Reading the website using google translate, it looks like he will sell parts to update lamps. I would like that so I don't have to ship my lights. Is google getting that right? I suppose I could send an email and hope he knows English

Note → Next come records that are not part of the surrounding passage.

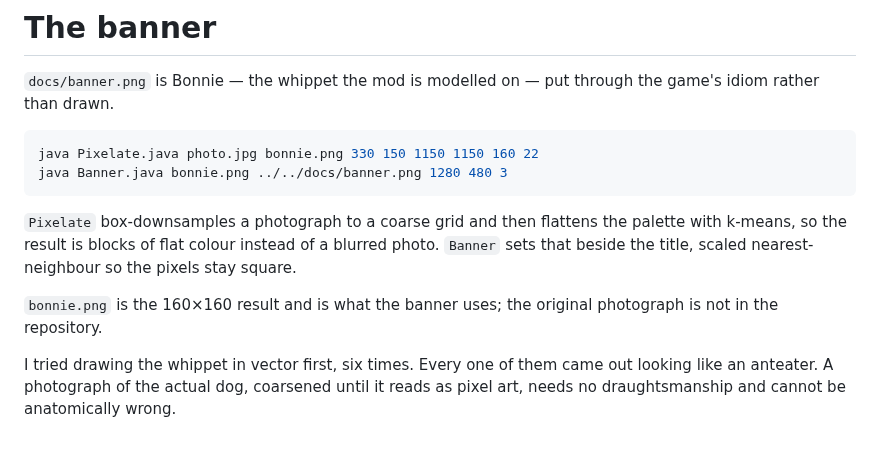
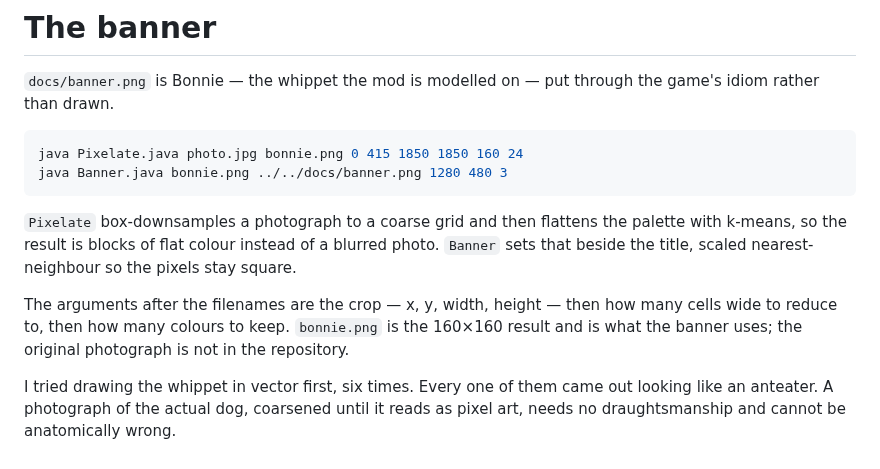
Before and after one commit to matthewgarrett1979/minecraft-whippet, a Markdown page: tools/banner/README.md, the part around the change. GitHub-like rendering.

Commit message:
Banner: use the photograph of Bonnie sitting out on the grass
A better source than the one on the sofa: the whole dog is in frame, sitting,
so the banner shows the shape the breed is actually known for — long arched
neck, deep chest, waist tucked up, hind legs folded under. The background does
half the work too, since grass and a dark hedge pixelate straight into a
Minecraft palette.

Co-Authored-By: Claude Opus 5 <noreply@anthropic.com>
Claude-Session: https://claude.ai/code/session_01TWtRNfB55M5VPJPGgbtpbV

````diff
--- a/tools/banner/README.md
+++ b/tools/banner/README.md
@@ -4,7 +4,7 @@
 the game's idiom rather than drawn.
 
 ```sh
-java Pixelate.java photo.jpg bonnie.png 330 150 1150 1150 160 22
+java Pixelate.java photo.jpg bonnie.png 0 415 1850 1850 160 24
 java Banner.java bonnie.png ../../docs/banner.png 1280 480 3
 ```
 
@@ -13,8 +13,10 @@ palette with k-means, so the result is blocks of flat colour instead of a
 blurred photo. `Banner` sets that beside the title, scaled nearest-neighbour so
 the pixels stay square.
 
-`bonnie.png` is the 160×160 result and is what the banner uses; the original
-photograph is not in the repository.
+The arguments after the filenames are the crop — x, y, width, height — then
+how many cells wide to reduce to, then how many colours to keep. `bonnie.png`
+is the 160×160 result and is what the banner uses; the original photograph is
+not in the repository.
 
 I tried drawing the whippet in vector first, six times. Every one of them came
 out looking like an anteater. A photograph of the actual dog, coarsened until
````
Also changed, not shown: docs/banner.png, 1 other file.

he normally sells his service to modify lights. Either you send a cyo premium or a luxos to him and he modifies it or you can order a complete, modified light. Since you are from the other side of the big pond, sending an existing light would be stupid, so i can't imagine that he wouldn't just sell you the parts. I am pretty sure he is able to communicate in english, so just send a request!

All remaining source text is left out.